Starring Chris Hemsworth, Leehom Wang, Wei Tang, Viola Davis,
I already used my ‘when good directors make bad movies’ card on Miami Vice; Oscar nominated director Michael Mann followed that mishap up with Public Enemies and now delivers perhaps the biggest rotten egg of his career. Despite the fact this is Mann’s first complete film shot in digital or the brewing controversy with the musical score, Blackhat can’t even muster as much excitement in the cyber terror realm as Sandra Bullock in The Net. The technical babble edited with the uninteresting view of blinking lights and the inside of telephone wire, along with the unrealistic casting of Thor as a hacker will have this Blackhat on the blacklist.
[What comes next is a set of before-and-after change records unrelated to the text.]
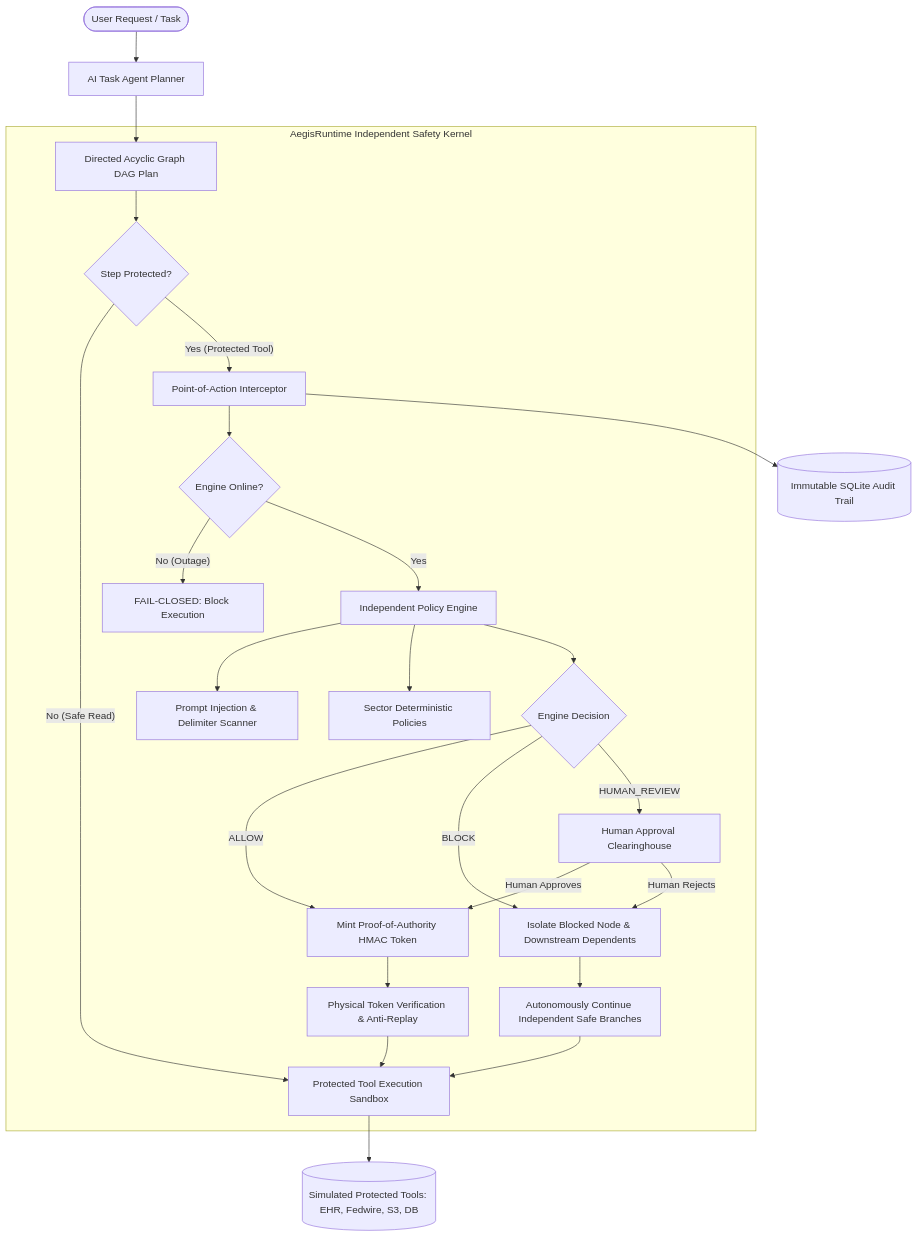
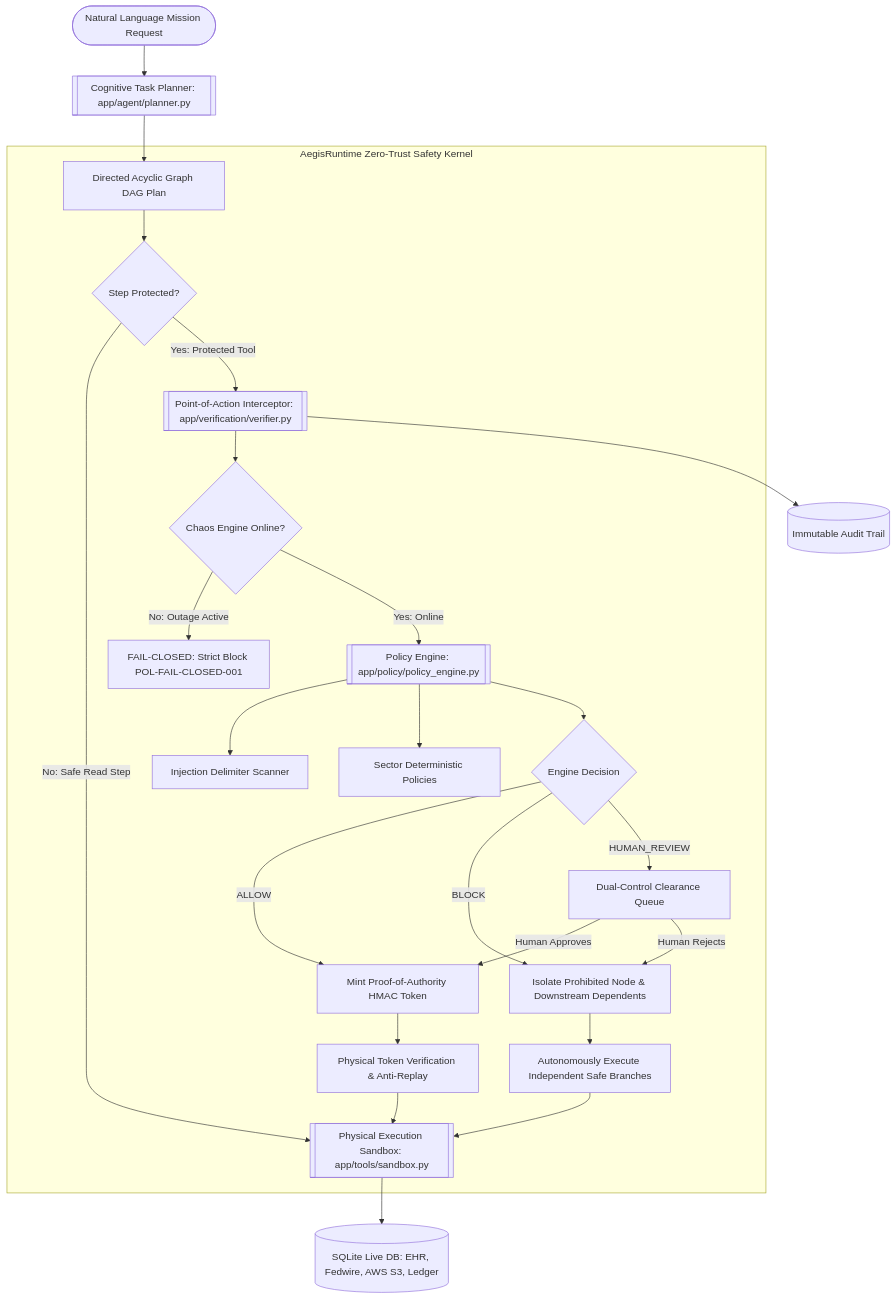
The diagram in README.md (reyanatifbsse-2021a-alt/Project_hackathon), drawn with Mermaid before and after one commit. The commit also changed other lines of this file, not shown here.

````diff
--- a/README.md
+++ b/README.md
@@ -70,35 +118,35 @@
 ```mermaid
 flowchart TD
-    User([User Request / Task]) --> Planner[AI Task Agent Planner]
+    UserReq([Natural Language Mission Request]) --> Planner[[Cognitive Task Planner: app/agent/planner.py]]
     Planner --> DAG[Directed Acyclic Graph DAG Plan]
     
-    subgraph AegisRuntime Boundary [AegisRuntime Independent Safety Kernel]
+    subgraph Aegis Kernel Boundary [AegisRuntime Zero-Trust Safety Kernel]
         DAG --> StepEvaluator{Step Protected?}
-        StepEvaluator -- No (Safe Read) --> ExecSandbox[Protected Tool Execution Sandbox]
-        StepEvaluator -- Yes (Protected Tool) --> Interceptor[Point-of-Action Interceptor]
+        StepEvaluator -- No: Safe Read Step --> ExecSandbox[[Physical Execution Sandbox: app/tools/sandbox.py]]
+        StepEvaluator -- Yes: Protected Tool --> Interceptor[[Point-of-Action Interceptor: app/verification/verifier.py]]
         
-        Interceptor --> ChaosCheck{Engine Online?}
-        ChaosCheck -- No (Outage) --> FailClosed[FAIL-CLOSED: Block Execution]
-        ChaosCheck -- Yes --> PolicyEngine[Independent Policy Engine]
+        Interceptor --> ChaosCheck{Chaos Engine Online?}
+        ChaosCheck -- No: Outage Active --> FailClosed[FAIL-CLOSED: Strict Block POL-FAIL-CLOSED-001]
+        ChaosCheck -- Yes: Online --> PolicyEngine[[Policy Engine: app/policy/policy_engine.py]]
         
-        PolicyEngine --> InjectionGuard[Prompt Injection & Delimiter Scanner]
+        PolicyEngine --> InjectionGuard[Injection Delimiter Scanner]
         PolicyEngine --> SectorRules[Sector Deterministic Policies]
         
         PolicyEngine --> Decision{Engine Decision}
         Decision -- ALLOW --> TokenIssuer[Mint Proof-of-Authority HMAC Token]
-        Decision -- BLOCK --> BranchIsolator[Isolate Blocked Node & Downstream Dependents]
-        Decision -- HUMAN_REVIEW --> ReviewQueue[Human Approval Clearinghouse]
+        Decision -- BLOCK --> BranchIsolator[Isolate Prohibited Node & Downstream Dependents]
+        Decision -- HUMAN_REVIEW --> ReviewQueue[Dual-Control Clearance Queue]
         
         ReviewQueue -- Human Approves --> TokenIssuer
         ReviewQueue -- Human Rejects --> BranchIsolator
         
         TokenIssuer --> TokenVerify[Physical Token Verification & Anti-Replay]
         TokenVerify --> ExecSandbox
         
-        BranchIsolator --> SafeContinuer[Autonomously Continue Independent Safe Branches]
+        BranchIsolator --> SafeContinuer[Autonomously Execute Independent Safe Branches]
         SafeContinuer --> ExecSandbox
     end
     
-    ExecSandbox --> Tools[(Simulated Protected Tools: EHR, Fedwire, S3, DB)]
-    Interceptor --> AuditLog[(Immutable SQLite Audit Trail)]
+    ExecSandbox --> LiveDB[(SQLite Live DB: EHR, Fedwire, AWS S3, Ledger)]
+    Interceptor --> ImmutableAudit[(Immutable Audit Trail)]
 ```
````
An international investigation including the CIA, FBI, NSA, along with the Chinese Government can’t go any further without busting out convicted hacker Nicholas Hathaway (Hemsworth). When a cybercrime results in the explosion of a nuclear reactor in China, Hathaway is brought in to assist in the intricate system to locate the terrorist. Carol Barrett (Davis) is assigned to monitor Hathaway and his access to computers, and she and the rest of the crew quickly discover that in order to catch the person behind this, everyone will need to turn a blind eye.
The depth of the characters never reaches beyond the bottom of your popcorn bucket.
How tired is the theme of using a criminal to help law enforcement solve a case or catch a bad guy? The script sure talks a lot, yet says nothing interesting. If you dropped someone in the theater without knowing anything about Blackhat, you would never associate any element of it with the sleek and polished work (even on his bad films) that Mann has produced. Blackhat feels like an episode of some police or espionage thriller on a soon to be canceled television series. The handheld camera action scenes reduce the little bit of intensity the film has to a laughable climax. The sound mixing is some of the worst I have seen. Mann, known to use real time recorded sound, doesn’t do the audience any favors with this terrible audio.
Things just get worse since Mann is a long-winded director. This plot travels through seemingly endless twists that offer globe-trotting to locations where Hemsworth can be shirtless or semi shirtless. Lets face it, the casting director understood this film wouldn’t even get distribution unless there was a high profile, in demand actor in the lead. The depth of the characters never reaches beyond the bottom of your popcorn bucket and the uninteresting romance is as out of place as everything else.
Plagued with structural and technical issues clearly visible on screen, Blackhat is the first real skunk of the new year.